> WHAT THIS TASK INVOLVES: Look through the records below, and copy out every line that holds the string "style".
== SOURCE DATA ==
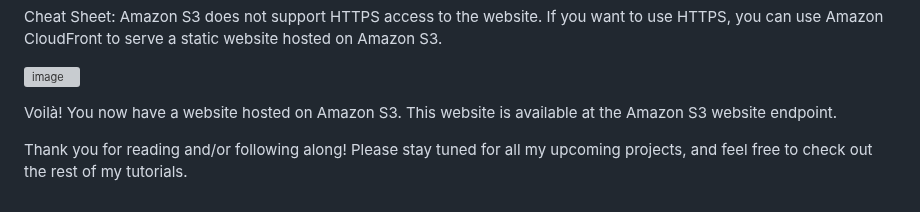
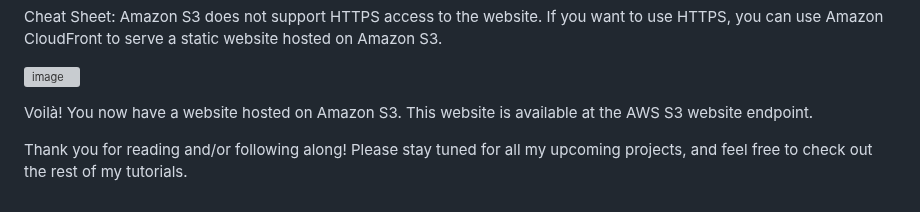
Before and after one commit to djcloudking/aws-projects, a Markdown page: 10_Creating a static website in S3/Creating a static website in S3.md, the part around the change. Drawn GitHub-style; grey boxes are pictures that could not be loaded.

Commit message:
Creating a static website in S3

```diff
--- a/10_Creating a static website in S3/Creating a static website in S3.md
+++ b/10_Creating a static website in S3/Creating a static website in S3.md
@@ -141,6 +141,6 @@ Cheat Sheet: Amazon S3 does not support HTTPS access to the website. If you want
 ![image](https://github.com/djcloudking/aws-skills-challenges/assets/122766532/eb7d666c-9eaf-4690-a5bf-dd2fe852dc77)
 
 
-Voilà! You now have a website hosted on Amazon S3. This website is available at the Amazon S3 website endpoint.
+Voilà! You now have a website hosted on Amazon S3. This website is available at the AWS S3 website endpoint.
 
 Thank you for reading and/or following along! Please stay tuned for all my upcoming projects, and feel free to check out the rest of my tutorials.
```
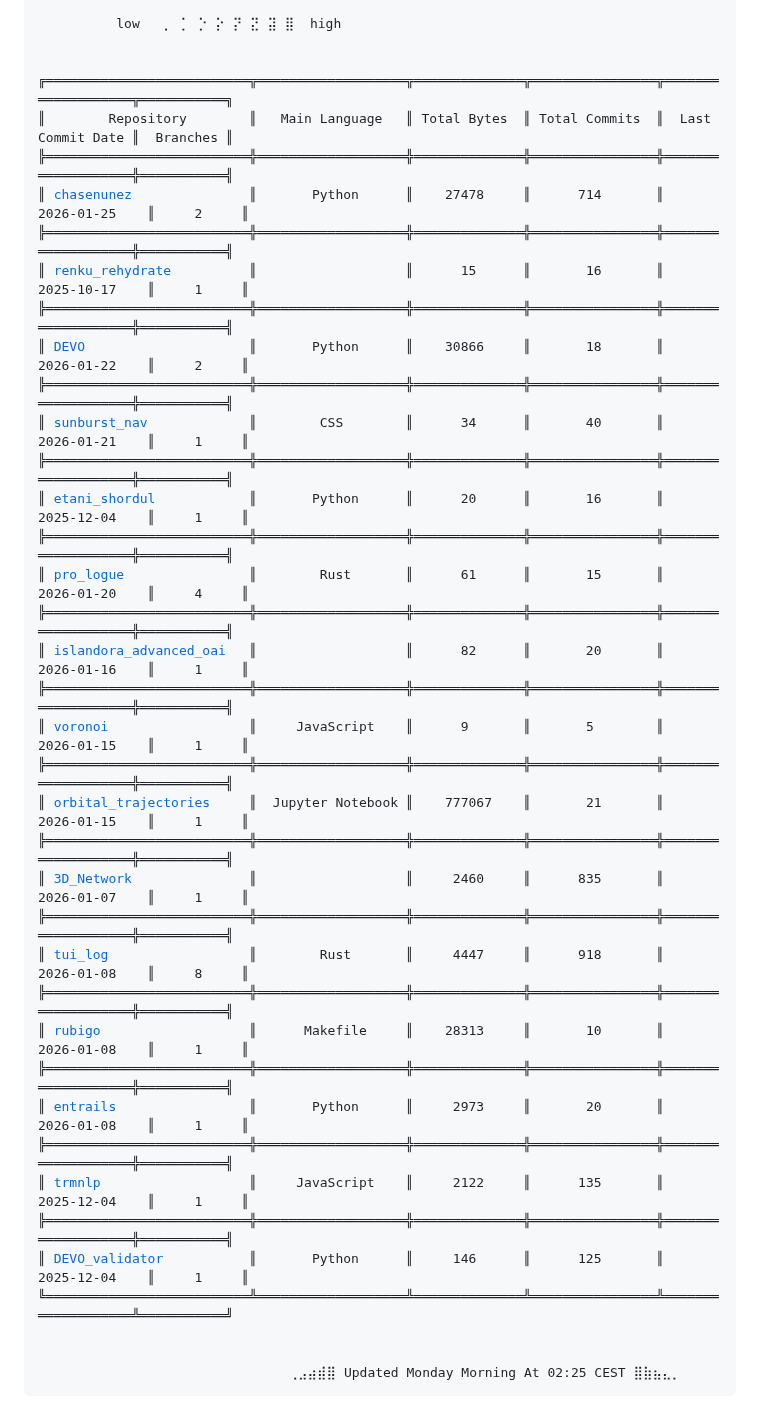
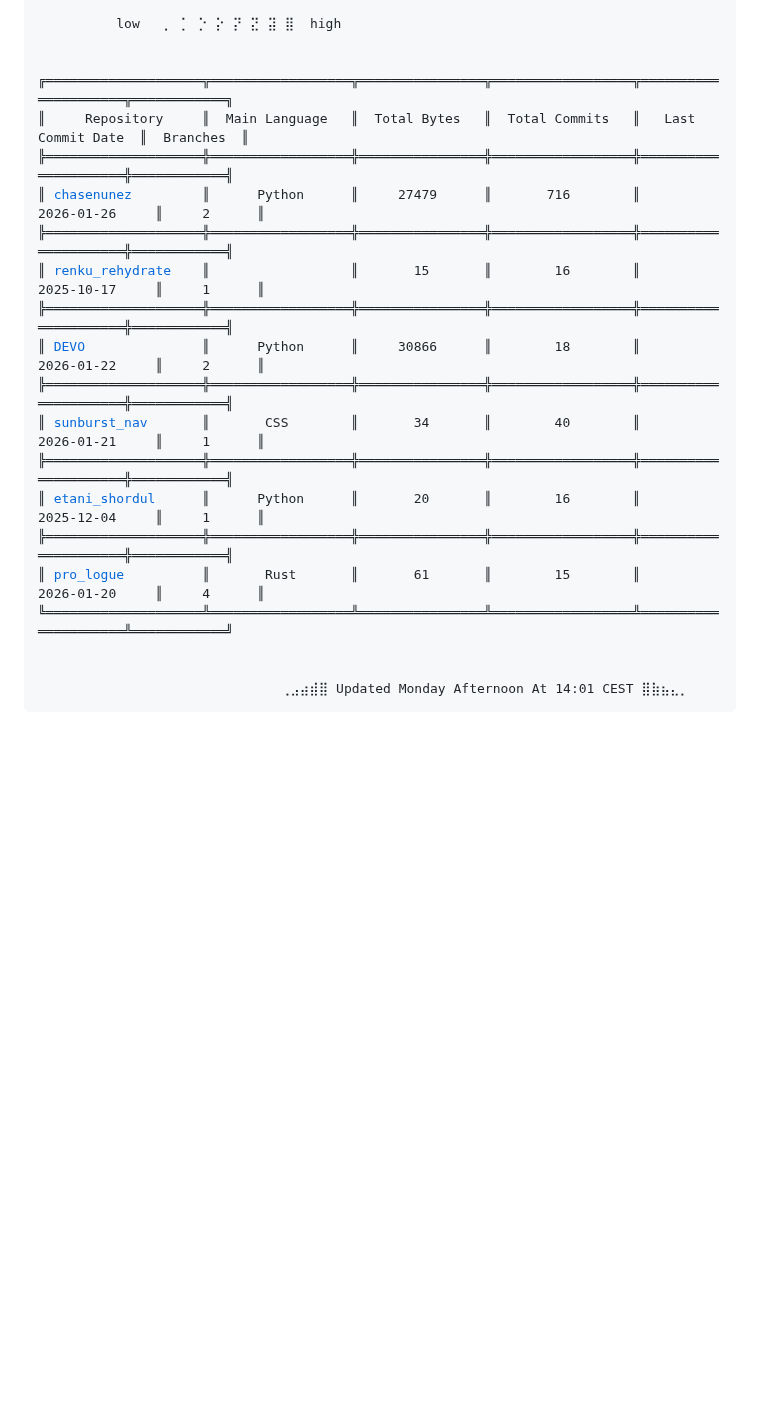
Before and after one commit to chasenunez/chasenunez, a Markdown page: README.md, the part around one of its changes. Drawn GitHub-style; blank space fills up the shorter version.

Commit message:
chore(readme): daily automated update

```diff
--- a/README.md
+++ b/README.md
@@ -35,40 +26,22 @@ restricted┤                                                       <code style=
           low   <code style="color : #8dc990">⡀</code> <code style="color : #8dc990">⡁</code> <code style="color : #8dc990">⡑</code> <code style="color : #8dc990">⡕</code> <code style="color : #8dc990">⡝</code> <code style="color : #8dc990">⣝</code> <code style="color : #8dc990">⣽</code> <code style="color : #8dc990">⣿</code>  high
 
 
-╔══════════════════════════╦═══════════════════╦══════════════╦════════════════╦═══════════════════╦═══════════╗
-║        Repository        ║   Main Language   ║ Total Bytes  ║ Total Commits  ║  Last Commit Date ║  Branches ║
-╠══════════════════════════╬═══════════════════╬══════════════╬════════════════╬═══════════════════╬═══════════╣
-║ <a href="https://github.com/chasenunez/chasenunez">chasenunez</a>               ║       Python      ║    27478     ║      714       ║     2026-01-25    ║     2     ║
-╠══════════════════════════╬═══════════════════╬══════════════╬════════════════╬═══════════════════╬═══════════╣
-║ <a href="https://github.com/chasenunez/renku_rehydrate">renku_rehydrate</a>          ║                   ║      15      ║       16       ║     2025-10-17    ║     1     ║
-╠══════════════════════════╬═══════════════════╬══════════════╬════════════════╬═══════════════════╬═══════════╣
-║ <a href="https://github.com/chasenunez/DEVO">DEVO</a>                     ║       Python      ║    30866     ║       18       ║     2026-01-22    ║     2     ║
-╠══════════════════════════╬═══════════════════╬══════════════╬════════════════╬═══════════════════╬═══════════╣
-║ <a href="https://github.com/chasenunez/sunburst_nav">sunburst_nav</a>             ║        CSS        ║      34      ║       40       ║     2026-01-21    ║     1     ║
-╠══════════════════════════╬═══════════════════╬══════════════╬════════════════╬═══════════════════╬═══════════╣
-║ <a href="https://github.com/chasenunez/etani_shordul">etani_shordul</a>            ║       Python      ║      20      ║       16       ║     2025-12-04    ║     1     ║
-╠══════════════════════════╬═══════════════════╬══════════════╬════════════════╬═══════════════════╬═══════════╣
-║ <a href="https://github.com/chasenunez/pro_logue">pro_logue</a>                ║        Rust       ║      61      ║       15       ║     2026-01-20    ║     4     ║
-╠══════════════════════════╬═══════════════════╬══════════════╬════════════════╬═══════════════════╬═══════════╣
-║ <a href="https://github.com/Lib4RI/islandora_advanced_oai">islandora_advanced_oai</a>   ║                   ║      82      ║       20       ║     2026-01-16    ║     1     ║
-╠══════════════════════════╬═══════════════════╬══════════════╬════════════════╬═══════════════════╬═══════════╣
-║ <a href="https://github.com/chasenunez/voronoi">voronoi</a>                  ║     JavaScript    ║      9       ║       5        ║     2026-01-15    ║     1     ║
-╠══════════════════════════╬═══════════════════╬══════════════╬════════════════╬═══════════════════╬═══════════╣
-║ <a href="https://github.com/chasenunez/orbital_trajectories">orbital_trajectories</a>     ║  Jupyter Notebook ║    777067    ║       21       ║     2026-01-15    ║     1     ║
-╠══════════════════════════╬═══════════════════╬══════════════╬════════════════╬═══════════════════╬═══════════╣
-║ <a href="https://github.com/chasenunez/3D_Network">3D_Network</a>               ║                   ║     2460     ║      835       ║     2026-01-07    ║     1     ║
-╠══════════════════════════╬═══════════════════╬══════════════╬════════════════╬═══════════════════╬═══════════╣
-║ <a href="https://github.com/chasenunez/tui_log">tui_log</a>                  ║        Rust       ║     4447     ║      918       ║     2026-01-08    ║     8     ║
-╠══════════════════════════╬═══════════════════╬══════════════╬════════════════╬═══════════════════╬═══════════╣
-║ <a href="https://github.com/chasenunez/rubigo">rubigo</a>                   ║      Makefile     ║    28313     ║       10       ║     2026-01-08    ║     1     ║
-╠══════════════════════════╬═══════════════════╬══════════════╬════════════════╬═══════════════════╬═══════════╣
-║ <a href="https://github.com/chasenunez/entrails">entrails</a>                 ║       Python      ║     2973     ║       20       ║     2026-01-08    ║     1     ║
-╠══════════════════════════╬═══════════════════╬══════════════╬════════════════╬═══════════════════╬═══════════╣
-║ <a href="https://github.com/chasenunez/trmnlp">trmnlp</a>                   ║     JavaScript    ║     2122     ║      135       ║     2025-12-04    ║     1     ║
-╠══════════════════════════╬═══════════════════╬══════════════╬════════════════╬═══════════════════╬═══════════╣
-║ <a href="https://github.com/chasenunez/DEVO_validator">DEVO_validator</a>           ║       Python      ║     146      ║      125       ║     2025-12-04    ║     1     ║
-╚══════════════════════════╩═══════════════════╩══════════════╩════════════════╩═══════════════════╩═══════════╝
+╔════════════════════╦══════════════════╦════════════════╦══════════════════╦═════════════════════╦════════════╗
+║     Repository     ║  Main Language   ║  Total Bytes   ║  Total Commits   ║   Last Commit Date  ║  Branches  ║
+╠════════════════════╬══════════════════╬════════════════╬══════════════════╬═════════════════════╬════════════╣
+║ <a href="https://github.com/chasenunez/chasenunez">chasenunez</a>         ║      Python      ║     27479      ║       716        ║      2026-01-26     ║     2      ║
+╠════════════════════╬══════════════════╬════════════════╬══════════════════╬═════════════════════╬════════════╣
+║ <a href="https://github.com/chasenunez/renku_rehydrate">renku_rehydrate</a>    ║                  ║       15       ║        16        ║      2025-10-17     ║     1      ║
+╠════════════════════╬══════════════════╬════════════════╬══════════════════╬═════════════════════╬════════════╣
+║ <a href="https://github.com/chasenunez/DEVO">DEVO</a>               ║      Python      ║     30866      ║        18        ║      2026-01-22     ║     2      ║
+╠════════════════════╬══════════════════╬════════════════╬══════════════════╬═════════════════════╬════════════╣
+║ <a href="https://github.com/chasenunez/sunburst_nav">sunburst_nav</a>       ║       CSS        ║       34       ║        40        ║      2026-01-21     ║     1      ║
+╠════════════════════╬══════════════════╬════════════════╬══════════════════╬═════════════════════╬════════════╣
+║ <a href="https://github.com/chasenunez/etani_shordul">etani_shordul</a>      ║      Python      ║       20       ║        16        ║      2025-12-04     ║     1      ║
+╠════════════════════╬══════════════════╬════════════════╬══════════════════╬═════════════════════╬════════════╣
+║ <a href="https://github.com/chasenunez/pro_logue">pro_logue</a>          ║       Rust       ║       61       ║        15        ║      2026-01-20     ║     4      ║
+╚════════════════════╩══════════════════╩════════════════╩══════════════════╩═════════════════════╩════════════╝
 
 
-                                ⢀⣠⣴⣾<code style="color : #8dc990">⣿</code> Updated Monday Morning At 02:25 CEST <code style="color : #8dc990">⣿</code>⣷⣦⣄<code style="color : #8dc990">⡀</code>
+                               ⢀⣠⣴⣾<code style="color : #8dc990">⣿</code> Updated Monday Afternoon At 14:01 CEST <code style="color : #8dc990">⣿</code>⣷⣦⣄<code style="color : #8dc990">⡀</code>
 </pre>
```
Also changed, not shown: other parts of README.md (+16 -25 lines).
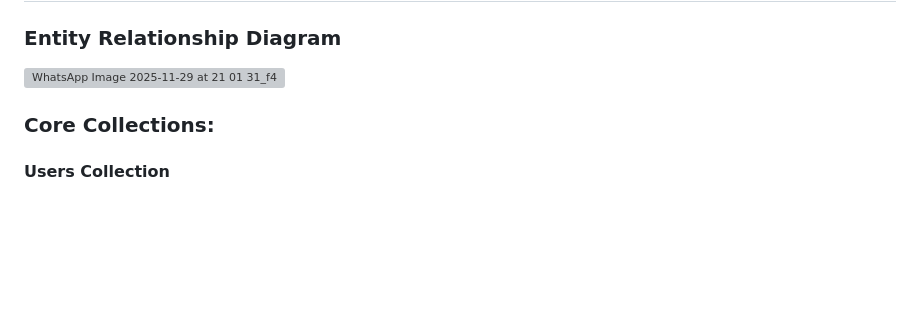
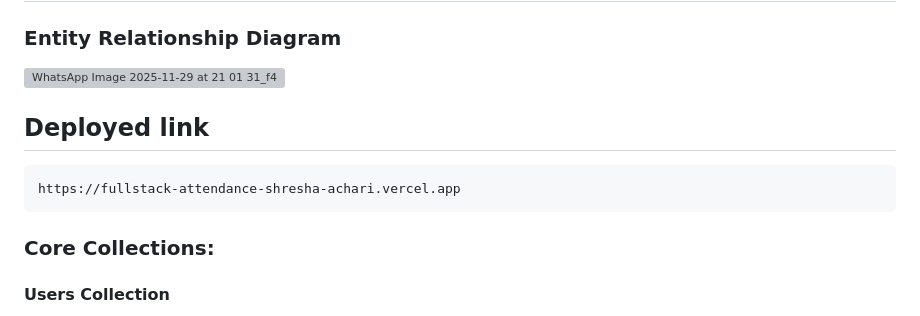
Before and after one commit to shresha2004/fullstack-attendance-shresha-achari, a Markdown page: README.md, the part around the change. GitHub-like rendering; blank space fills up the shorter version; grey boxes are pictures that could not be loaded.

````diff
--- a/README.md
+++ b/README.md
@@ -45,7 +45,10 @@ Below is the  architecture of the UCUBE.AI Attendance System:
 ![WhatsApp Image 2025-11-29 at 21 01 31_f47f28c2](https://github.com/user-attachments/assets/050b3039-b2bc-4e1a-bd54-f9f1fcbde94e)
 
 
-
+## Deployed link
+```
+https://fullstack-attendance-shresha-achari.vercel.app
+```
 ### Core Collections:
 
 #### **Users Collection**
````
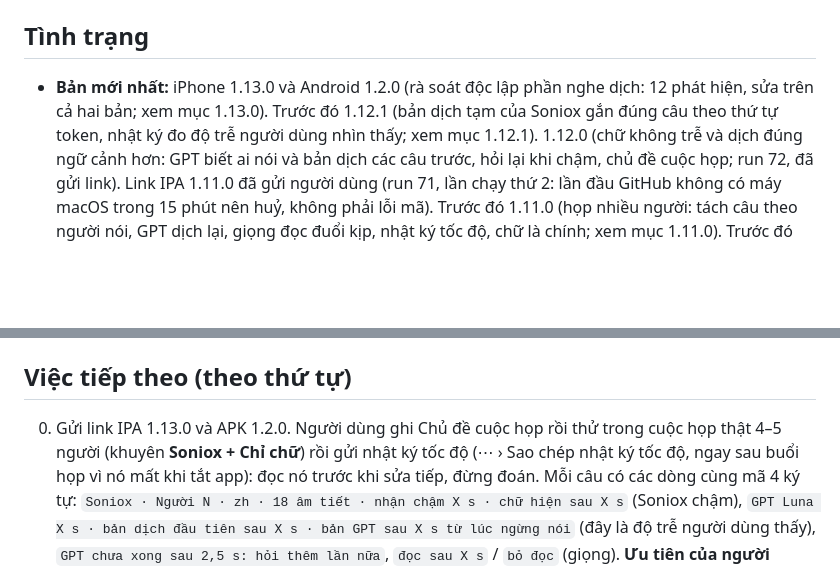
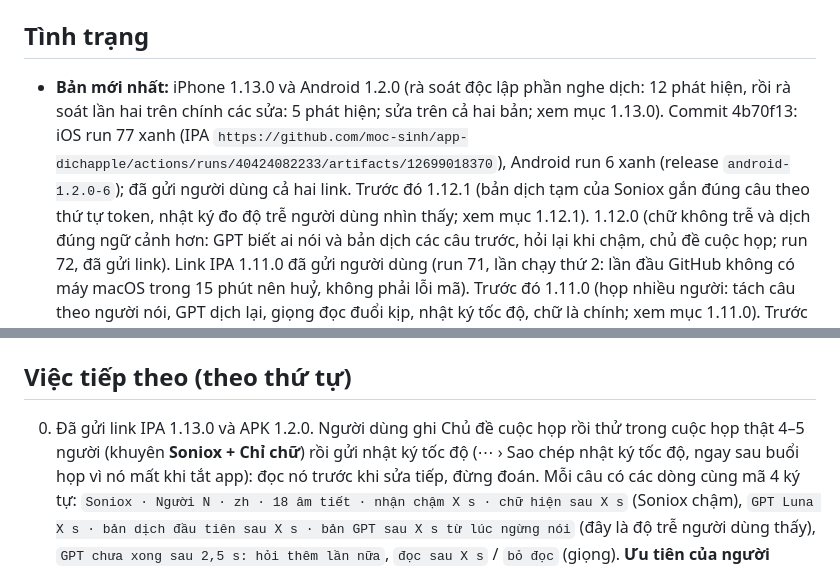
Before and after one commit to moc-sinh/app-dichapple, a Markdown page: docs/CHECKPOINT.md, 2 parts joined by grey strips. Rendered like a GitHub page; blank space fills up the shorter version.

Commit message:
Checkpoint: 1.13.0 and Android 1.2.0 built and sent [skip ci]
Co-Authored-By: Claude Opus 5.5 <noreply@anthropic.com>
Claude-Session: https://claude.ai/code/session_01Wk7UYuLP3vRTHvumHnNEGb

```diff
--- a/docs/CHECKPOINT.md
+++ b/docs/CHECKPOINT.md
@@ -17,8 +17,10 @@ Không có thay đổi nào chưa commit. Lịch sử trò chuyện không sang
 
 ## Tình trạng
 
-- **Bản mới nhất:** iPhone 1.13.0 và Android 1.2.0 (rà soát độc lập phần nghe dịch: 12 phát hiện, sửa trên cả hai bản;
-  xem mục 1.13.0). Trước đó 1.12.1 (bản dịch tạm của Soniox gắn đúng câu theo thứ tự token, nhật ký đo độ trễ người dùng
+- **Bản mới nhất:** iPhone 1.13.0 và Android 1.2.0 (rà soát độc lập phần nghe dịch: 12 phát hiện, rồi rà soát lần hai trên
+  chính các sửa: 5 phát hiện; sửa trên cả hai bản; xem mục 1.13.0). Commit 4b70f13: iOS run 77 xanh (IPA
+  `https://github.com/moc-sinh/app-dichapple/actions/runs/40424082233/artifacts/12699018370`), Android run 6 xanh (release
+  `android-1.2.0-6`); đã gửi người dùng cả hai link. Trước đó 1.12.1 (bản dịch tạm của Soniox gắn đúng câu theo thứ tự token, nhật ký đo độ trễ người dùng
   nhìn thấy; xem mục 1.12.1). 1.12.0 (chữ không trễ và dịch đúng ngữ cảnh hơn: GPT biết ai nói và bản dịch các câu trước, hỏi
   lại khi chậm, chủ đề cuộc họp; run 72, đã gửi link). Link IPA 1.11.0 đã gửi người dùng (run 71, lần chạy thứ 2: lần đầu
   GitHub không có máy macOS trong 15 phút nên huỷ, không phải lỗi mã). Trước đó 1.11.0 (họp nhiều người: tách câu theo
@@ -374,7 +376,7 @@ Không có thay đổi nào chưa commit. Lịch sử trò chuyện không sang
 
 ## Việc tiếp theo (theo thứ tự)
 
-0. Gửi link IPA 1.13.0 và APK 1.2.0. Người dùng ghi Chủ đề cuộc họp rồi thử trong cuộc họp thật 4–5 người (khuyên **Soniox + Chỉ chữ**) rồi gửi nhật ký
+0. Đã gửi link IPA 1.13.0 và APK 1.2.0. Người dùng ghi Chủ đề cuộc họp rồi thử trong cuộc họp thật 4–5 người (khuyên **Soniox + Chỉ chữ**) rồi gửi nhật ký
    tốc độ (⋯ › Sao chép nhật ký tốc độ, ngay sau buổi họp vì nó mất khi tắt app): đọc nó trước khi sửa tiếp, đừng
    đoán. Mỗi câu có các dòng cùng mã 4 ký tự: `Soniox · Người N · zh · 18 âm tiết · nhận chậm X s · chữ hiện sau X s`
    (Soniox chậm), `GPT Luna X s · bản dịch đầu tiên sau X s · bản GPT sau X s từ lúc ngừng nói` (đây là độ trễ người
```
===
> ANSWER SECTION:
Before and after one commit to djcloudking/aws-projects, a Markdown page: 10_Creating a static website in S3/Creating a static website in S3.md, the part around the change. Drawn GitHub-style; grey boxes are pictures that could not be loaded.
Before and after one commit to chasenunez/chasenunez, a Markdown page: README.md, the part around one of its changes. Drawn GitHub-style; blank space fills up the shorter version.
@@ -35,40 +26,22 @@ restricted┤                                                       <code style=
           low   <code style="color : #8dc990">⡀</code> <code style="color : #8dc990">⡁</code> <code style="color : #8dc990">⡑</code> <code style="color : #8dc990">⡕</code> <code style="color : #8dc990">⡝</code> <code style="color : #8dc990">⣝</code> <code style="color : #8dc990">⣽</code> <code style="color : #8dc990">⣿</code>  high
-                                ⢀⣠⣴⣾<code style="color : #8dc990">⣿</code> Updated Monday Morning At 02:25 CEST <code style="color : #8dc990">⣿</code>⣷⣦⣄<code style="color : #8dc990">⡀</code>
+                               ⢀⣠⣴⣾<code style="color : #8dc990">⣿</code> Updated Monday Afternoon At 14:01 CEST <code style="color : #8dc990">⣿</code>⣷⣦⣄<code style="color : #8dc990">⡀</code>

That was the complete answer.